Action item: Retype each line below precisely and omit all images.

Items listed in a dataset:
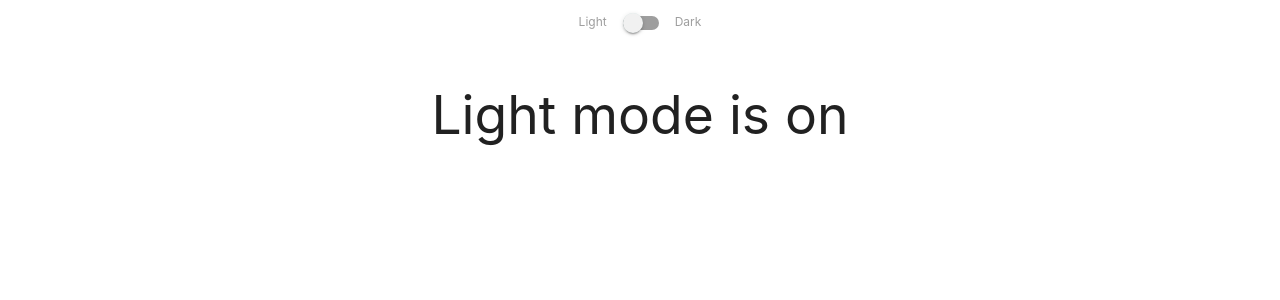
Repository: imrvj/Dark-Light-Mode
Page: /
An editor plug-in stored every save of this project. The page is shown before and after the next save, followed by the edit.
The browser window is 1280 px wide. The pictures show the whole page.
The project was rebuilt for these pictures with package versions that can differ from the ones it lists, and the page was loaded fresh each time.

Above is the page before, as saved 2020-02-20 13:09:49.

### public/index.html
<!DOCTYPE html>
<html lang="en">
  <head>
    <meta charset="utf-8" />
    <link rel="icon" href="%PUBLIC_URL%/favicon.ico" />
    <meta name="viewport" content="width=device-width, initial-scale=1" />
    <meta name="theme-color" content="#000000" />
    <meta
      name="description"
      content="Web site created using create-react-app"
    />
    <link rel="apple-touch-icon" href="%PUBLIC_URL%/logo192.png" />
    <!--
      manifest.json provides metadata used when your web app is installed on a
      user's mobile device or desktop. See https://developers.google.com/web/fundamentals/web-app-manifest/
    -->
    <link rel="manifest" href="%PUBLIC_URL%/manifest.json" />
    <!--
      Notice the use of %PUBLIC_URL% in the tags above.
      It will be replaced with the URL of the `public` folder during the build.
      Only files inside the `public` folder can be referenced from the HTML.

      Unlike "/favicon.ico" or "favicon.ico", "%PUBLIC_URL%/favicon.ico" will
      work correctly both with client-side routing and a non-root public URL.
      Learn how to configure a non-root public URL by running `npm run build`.
    -->

    <!-- Compiled and minified CSS -->
    <link rel="stylesheet" href="https://cdnjs.cloudflare.com/ajax/libs/materialize/1.0.0/css/materialize.min.css">

    <title>React App</title>
  </head>
  <body>
    <noscript>You need to enable JavaScript to run this app.</noscript>
    <div id="root"></div>
    <!--
      This HTML file is a template.
      If you open it directly in the browser, you will see an empty page.

      You can add webfonts, meta tags, or analytics to this file.
      The build step will place the bundled scripts into the <body> tag.

      To begin the development, run `npm start` or `yarn start`.
      To create a production bundle, use `npm run build` or `yarn build`.
    -->
     <!-- Compiled and minified JavaScript -->
     <script src="https://cdnjs.cloudflare.com/ajax/libs/materialize/1.0.0/js/materialize.min.js"></script>

  </body>
</html>

### src/App.js
import React, { useState } from 'react';

import './App.css';

function App() {
  const [dark, setDark] = useState(false)

  return (

    <div className={dark?"dark-mode app" :"app"}>
              <div className="nav">
              <div className="switch">
          <label>
            Light
            <input type="checkbox" onChange={(e)=>setDark(!dark) }/>
            <span className="lever"></span>
            Dark
          </label>
        </div>
        </div>

        <div className="content">
<h2>{dark?"dark mode is on" : "Light mode is on"}</h2>
        </div>
      </div>
  );
}

export default App;

### src/App.css
.nav
{
  display: flex;
 justify-content: center;
 height: 50px;
 padding-top: 10px;

 color: white;

}

.content
{
  text-align: center;
  height: 500px;
}

.dark-mode{
  background-color: rgb(58, 54, 54);
  color: whitesmoke;
}

Loaded but not shown: src/index.js (common file); src/index.css (common file); src/serviceWorker.js (common file)

After the next save:
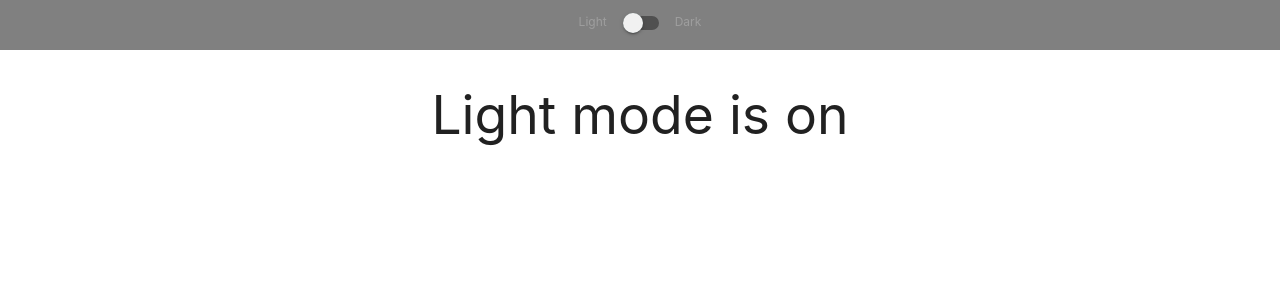
Saved 59 s later.
--- a/src/App.css
+++ b/src/App.css
@@ -4,7 +4,7 @@
  justify-content: center;
  height: 50px;
  padding-top: 10px;
-
+background-color: gray;
  color: white;
 
 }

Task result:
Repository: imrvj/Dark-Light-Mode
Page: /
An editor plug-in stored every save of this project. The page is shown before and after the next save, followed by the edit.
The browser window is 1280 px wide. The pictures show the whole page.
The project was rebuilt for these pictures with package versions that can differ from the ones it lists, and the page was loaded fresh each time.

Above is the page before, as saved 2020-02-20 13:09:49.

### public/index.html
<!DOCTYPE html>
<html lang="en">
  <head>
    <meta charset="utf-8" />
    <link rel="icon" href="%PUBLIC_URL%/favicon.ico" />
    <meta name="viewport" content="width=device-width, initial-scale=1" />
    <meta name="theme-color" content="#000000" />
    <meta
      name="description"
      content="Web site created using create-react-app"
    />
    <link rel="apple-touch-icon" href="%PUBLIC_URL%/logo192.png" />
    <!--
      manifest.json provides metadata used when your web app is installed on a
      user's mobile device or desktop. See https://developers.google.com/web/fundamentals/web-app-manifest/
    -->
    <link rel="manifest" href="%PUBLIC_URL%/manifest.json" />
    <!--
      Notice the use of %PUBLIC_URL% in the tags above.
      It will be replaced with the URL of the `public` folder during the build.
      Only files inside the `public` folder can be referenced from the HTML.

      Unlike "/favicon.ico" or "favicon.ico", "%PUBLIC_URL%/favicon.ico" will
      work correctly both with client-side routing and a non-root public URL.
      Learn how to configure a non-root public URL by running `npm run build`.
    -->

    <!-- Compiled and minified CSS -->
    <link rel="stylesheet" href="https://cdnjs.cloudflare.com/ajax/libs/materialize/1.0.0/css/materialize.min.css">

    <title>React App</title>
  </head>
  <body>
    <noscript>You need to enable JavaScript to run this app.</noscript>
    <div id="root"></div>
    <!--
      This HTML file is a template.
      If you open it directly in the browser, you will see an empty page.

      You can add webfonts, meta tags, or analytics to this file.
      The build step will place the bundled scripts into the <body> tag.

      To begin the development, run `npm start` or `yarn start`.
      To create a production bundle, use `npm run build` or `yarn build`.
    -->
     <!-- Compiled and minified JavaScript -->
     <script src="https://cdnjs.cloudflare.com/ajax/libs/materialize/1.0.0/js/materialize.min.js"></script>

  </body>
</html>

### src/App.js
import React, { useState } from 'react';

import './App.css';

function App() {
  const [dark, setDark] = useState(false)

  return (

    <div className={dark?"dark-mode app" :"app"}>
              <div className="nav">
              <div className="switch">
          <label>
            Light
            <input type="checkbox" onChange={(e)=>setDark(!dark) }/>
            <span className="lever"></span>
            Dark
          </label>
        </div>
        </div>

        <div className="content">
<h2>{dark?"dark mode is on" : "Light mode is on"}</h2>
        </div>
      </div>
  );
}

export default App;

### src/App.css
.nav
{
  display: flex;
 justify-content: center;
 height: 50px;
 padding-top: 10px;

 color: white;

}

.content
{
  text-align: center;
  height: 500px;
}

.dark-mode{
  background-color: rgb(58, 54, 54);
  color: whitesmoke;
}

Loaded but not shown: src/index.js (common file); src/index.css (common file); src/serviceWorker.js (common file)

After the next save:
Saved 59 s later.
--- a/src/App.css
+++ b/src/App.css
@@ -4,7 +4,7 @@
  justify-content: center;
  height: 50px;
  padding-top: 10px;
-
+background-color: gray;
  color: white;
 
 }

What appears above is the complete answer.